To accessorize a French Country décor, start with, of course, the grand rooster. Bring one home to roost on your kitchen island or dining room table in all its ceramic glory, look for lamps with perhaps a bronze or pewter rooster on a base, black wrought iron door stop or any variety of rooster interpretations. Or, look into typical French Country potteries such as Quimper (pronounced kem-pair). Quimper features vibrantly hand painted figures of people, chickens and flowers deliciously crafted into absolutely everything from canisters to clocks. You’ll find terracotta glazed in splendid colors molded into Anduze urns (wonderful pots with swags and medallion relief detailing at the top lip) that make wonderful containers for plants, indoors or out. Look for French flower buckets for a sunflower bouquet on the kitchen table (just be sure to give them some weight with rocks at the bottom as they tend to be top heavy). Any interpretation of a hot-air balloon says ooh la la, as do metal pieces designed into clocks, plant stands and let’s not forget an iron Eiffel Tower! Find baskets in beautiful natural fibers or lacquered painted finishes! And, of course, there’s the whimsical cicadas in ceramic with a glazed finish as wall ornaments. So many many items can give your home that bit of French authenticity! Plus, they’re a joy to search for!

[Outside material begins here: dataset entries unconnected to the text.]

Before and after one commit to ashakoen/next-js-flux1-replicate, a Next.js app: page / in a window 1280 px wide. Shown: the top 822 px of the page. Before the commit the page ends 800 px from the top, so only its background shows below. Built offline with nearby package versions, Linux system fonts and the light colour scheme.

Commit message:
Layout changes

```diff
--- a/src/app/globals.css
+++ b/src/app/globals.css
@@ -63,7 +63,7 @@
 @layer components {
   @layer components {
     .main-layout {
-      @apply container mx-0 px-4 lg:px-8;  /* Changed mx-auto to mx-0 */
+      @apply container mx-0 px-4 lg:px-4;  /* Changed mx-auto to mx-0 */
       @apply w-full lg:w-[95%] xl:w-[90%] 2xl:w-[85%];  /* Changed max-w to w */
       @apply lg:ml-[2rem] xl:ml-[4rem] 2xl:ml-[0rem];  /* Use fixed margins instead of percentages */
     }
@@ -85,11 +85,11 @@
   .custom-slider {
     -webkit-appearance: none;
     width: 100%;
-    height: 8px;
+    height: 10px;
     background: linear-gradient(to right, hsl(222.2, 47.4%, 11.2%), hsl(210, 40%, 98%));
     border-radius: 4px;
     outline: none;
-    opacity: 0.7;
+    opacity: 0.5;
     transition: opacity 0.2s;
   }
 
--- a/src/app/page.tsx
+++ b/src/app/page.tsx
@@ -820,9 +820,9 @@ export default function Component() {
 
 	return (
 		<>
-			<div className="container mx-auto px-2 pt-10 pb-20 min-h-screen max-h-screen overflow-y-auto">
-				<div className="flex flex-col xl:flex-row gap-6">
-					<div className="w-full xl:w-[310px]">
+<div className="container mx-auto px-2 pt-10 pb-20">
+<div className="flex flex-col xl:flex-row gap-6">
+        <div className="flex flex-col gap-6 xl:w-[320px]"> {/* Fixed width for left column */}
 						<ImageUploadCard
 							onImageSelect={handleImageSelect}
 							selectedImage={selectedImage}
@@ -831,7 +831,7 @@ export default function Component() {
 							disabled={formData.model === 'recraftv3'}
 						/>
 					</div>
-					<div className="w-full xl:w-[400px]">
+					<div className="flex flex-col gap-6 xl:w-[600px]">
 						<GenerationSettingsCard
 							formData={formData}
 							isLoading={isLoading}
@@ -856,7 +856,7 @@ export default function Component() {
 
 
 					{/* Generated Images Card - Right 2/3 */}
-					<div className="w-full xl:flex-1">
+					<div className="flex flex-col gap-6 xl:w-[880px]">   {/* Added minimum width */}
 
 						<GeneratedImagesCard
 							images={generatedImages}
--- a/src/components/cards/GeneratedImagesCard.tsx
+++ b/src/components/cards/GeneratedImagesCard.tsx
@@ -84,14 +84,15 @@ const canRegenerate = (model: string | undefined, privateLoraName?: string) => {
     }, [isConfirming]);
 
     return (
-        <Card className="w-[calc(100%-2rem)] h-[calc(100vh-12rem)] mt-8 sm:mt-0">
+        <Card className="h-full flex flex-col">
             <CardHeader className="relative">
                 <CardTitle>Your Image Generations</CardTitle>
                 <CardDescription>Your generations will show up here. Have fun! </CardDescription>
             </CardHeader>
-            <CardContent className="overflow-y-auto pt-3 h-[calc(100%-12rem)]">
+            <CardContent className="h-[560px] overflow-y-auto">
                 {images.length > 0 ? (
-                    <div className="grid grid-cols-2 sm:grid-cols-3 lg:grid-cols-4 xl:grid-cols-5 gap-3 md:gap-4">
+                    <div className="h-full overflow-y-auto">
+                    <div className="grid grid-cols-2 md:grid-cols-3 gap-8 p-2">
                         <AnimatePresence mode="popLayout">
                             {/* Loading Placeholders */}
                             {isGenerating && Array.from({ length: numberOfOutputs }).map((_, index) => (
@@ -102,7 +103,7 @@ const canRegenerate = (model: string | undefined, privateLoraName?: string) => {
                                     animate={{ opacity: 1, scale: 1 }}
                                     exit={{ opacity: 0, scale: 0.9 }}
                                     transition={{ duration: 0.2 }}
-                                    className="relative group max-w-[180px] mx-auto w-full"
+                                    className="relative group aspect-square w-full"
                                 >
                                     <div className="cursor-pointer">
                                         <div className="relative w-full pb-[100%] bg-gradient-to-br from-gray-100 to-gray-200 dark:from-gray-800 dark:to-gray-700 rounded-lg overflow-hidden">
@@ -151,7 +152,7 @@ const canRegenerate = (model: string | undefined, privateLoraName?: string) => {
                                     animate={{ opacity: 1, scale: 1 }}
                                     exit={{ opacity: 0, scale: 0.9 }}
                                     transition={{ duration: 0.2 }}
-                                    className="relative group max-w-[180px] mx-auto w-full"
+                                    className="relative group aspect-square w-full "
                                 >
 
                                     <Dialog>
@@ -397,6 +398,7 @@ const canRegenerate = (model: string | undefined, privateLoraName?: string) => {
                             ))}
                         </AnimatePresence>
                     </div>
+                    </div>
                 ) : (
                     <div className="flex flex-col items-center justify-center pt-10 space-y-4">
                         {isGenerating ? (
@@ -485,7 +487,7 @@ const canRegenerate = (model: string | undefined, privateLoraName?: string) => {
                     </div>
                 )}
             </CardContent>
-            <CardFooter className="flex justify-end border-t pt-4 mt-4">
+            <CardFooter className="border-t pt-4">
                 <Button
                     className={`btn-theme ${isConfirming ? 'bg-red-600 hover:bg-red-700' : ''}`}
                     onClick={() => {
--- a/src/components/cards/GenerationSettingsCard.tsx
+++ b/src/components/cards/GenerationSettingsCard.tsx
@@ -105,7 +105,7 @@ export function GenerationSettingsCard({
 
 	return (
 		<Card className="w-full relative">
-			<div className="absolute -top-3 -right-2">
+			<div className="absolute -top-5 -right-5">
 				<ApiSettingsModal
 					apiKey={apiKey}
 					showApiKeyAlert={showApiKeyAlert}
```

When developing a French Country home, the thing to keep in mind is that you need to live and feel the design. French country homes are easy, festive and uncomplicated. There is really no right or wrong way to develop this style as the goal is to finish with a warm and comfortable home. It is a lifestyle that has stood the test of time and I don’t see any end to its marvelous charm.
As my brillant and beloved professor Ardon used say to our class, "My friends the French do everything better!" Whether or not my mentor of design was correct, it is a wonderful rich way to live!
Jan Colvin has been a professional interior designer for over 25 years (Allied ASID). She accredits her mother Pat Robinson and Lucille Chase for her intense interest and love for design.
She has taught interior design at the college level and operated her private design business since 2001. Look for her new book soon!
Jan welcomes questions, which will be answered in her columns. Send your questions to: Fjan@jcolvininteriors.com